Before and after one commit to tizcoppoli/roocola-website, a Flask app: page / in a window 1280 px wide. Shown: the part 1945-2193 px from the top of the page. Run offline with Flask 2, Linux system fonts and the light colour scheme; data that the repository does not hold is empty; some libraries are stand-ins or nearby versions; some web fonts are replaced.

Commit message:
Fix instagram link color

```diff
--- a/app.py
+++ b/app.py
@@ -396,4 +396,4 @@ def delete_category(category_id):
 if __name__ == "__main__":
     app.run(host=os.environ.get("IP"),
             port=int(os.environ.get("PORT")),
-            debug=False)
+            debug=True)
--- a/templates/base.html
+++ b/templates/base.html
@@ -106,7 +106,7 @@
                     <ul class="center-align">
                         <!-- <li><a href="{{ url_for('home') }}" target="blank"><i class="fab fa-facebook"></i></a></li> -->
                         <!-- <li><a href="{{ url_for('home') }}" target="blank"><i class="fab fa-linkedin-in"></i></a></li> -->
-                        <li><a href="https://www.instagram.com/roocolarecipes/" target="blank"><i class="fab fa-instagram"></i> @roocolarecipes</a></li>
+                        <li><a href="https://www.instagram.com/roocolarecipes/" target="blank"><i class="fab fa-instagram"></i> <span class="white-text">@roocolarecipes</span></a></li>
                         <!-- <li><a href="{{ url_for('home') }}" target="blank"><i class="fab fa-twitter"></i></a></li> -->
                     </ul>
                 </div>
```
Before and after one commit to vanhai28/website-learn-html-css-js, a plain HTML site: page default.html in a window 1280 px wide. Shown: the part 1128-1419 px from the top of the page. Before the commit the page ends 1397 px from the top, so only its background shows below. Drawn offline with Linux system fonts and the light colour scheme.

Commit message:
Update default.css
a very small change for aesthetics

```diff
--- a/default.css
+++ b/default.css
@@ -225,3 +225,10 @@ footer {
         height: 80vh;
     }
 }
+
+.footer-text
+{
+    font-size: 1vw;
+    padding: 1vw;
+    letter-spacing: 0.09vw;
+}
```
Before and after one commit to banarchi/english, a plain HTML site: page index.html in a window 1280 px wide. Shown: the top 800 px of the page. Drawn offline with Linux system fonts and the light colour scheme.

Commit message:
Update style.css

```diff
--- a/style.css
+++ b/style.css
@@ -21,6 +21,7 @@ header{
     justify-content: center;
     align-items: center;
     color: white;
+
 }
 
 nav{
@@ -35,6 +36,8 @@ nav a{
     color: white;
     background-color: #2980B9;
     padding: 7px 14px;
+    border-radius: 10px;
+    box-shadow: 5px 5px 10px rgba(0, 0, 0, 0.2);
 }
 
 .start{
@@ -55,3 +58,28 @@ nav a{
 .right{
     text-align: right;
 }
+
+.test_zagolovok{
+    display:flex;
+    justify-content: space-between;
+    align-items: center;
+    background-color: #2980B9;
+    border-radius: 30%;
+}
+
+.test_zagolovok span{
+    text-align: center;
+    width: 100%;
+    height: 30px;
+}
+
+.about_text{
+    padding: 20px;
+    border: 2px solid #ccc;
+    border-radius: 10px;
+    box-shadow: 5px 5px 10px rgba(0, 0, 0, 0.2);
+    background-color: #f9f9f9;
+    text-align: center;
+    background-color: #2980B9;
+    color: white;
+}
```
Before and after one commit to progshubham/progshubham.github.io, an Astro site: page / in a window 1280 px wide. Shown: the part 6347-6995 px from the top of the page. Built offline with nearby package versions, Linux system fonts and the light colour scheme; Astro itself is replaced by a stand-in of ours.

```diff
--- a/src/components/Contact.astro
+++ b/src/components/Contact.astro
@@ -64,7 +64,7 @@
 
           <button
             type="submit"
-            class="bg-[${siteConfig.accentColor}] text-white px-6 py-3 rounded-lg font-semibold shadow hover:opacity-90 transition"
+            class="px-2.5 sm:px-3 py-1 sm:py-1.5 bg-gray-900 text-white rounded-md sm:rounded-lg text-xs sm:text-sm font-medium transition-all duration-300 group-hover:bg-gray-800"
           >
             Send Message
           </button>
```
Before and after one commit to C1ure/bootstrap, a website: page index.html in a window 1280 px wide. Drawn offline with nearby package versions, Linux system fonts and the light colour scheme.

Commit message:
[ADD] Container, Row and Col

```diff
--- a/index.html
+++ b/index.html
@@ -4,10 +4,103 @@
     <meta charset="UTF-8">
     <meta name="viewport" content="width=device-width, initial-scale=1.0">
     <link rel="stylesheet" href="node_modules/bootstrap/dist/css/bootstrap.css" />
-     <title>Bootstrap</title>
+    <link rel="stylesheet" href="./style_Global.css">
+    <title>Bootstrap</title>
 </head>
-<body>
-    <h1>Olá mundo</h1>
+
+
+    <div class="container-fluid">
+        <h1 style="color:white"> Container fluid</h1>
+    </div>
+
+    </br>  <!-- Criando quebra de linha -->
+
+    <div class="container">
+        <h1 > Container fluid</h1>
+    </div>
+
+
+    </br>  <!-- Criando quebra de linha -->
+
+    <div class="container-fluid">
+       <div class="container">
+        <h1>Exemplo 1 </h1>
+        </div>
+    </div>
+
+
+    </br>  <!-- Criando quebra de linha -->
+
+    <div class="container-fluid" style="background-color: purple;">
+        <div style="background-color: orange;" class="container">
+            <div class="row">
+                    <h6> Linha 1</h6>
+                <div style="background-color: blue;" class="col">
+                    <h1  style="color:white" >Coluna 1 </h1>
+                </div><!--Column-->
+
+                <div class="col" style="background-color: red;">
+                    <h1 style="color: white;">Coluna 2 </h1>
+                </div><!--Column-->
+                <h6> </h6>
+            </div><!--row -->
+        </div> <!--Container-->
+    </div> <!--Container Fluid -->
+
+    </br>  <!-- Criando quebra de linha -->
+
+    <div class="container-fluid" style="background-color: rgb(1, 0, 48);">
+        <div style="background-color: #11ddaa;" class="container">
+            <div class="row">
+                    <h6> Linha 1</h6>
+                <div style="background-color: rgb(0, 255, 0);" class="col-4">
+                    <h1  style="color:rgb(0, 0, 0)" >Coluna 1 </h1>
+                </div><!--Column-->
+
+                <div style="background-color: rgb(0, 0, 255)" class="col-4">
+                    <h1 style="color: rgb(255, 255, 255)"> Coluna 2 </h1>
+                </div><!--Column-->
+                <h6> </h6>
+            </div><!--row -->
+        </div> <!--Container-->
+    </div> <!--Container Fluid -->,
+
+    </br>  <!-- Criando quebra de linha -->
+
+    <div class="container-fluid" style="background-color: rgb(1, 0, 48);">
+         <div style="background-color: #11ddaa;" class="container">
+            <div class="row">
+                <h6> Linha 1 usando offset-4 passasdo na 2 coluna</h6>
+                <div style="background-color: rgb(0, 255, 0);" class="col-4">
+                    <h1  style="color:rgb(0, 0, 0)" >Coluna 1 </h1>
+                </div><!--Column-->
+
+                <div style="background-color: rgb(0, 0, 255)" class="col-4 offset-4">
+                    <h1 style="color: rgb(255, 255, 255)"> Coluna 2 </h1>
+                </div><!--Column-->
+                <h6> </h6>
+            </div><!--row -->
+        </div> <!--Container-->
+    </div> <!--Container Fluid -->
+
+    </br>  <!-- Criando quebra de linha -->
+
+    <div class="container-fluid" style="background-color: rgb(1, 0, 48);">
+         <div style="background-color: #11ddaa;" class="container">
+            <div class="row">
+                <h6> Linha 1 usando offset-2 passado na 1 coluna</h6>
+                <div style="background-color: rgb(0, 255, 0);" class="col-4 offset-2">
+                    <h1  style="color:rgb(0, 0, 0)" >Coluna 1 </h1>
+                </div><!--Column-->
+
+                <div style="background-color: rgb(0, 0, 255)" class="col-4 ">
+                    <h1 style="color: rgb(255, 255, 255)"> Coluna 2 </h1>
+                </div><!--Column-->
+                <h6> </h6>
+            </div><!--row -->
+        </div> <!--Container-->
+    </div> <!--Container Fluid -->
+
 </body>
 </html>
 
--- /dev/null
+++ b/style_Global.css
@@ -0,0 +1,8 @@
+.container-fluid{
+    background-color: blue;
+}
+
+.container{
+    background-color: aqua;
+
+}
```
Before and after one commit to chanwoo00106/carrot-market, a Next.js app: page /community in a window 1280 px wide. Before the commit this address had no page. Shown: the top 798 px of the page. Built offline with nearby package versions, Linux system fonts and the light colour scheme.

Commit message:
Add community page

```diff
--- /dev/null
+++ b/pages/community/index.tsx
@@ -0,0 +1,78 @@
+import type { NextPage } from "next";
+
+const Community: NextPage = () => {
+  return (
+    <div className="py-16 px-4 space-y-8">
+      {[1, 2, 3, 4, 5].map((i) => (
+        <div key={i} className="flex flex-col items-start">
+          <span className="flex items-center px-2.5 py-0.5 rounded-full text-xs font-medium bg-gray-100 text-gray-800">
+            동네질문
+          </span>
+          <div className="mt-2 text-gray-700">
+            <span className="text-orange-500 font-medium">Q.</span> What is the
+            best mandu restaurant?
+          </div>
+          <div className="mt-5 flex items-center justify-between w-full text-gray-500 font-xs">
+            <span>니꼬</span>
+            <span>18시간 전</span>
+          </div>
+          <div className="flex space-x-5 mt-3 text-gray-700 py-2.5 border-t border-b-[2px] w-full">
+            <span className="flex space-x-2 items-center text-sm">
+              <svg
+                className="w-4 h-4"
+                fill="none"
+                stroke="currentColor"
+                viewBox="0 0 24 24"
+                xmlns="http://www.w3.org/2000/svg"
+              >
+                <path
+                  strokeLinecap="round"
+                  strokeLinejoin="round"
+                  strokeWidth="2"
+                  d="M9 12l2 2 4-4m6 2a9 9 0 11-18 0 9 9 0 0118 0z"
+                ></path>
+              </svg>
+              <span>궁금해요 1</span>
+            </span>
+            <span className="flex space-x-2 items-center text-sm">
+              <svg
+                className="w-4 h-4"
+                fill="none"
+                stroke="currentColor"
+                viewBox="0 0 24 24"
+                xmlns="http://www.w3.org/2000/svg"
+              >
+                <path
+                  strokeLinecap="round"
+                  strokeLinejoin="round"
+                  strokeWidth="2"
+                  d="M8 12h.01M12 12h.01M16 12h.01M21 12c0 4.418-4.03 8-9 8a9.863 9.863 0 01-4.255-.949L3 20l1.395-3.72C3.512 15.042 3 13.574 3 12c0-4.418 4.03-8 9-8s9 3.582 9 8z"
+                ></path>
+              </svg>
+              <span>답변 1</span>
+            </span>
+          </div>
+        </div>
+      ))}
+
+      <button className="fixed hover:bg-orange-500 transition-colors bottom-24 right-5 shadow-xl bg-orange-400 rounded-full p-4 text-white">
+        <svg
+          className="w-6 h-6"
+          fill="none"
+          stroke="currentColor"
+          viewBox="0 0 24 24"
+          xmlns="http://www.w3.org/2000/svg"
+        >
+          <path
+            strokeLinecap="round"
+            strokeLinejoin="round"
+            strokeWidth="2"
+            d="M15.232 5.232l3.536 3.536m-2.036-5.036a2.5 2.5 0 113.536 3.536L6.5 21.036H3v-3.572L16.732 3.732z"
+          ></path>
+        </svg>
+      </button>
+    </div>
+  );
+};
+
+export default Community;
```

— Problem to solve —
Every line in the data that holds the string "orange" should be returned.

— Your solution —
+        <div style="background-color: orange;" class="container">
+            <span className="text-orange-500 font-medium">Q.</span> What is the
+      <button className="fixed hover:bg-orange-500 transition-colors bottom-24 right-5 shadow-xl bg-orange-400 rounded-full p-4 text-white">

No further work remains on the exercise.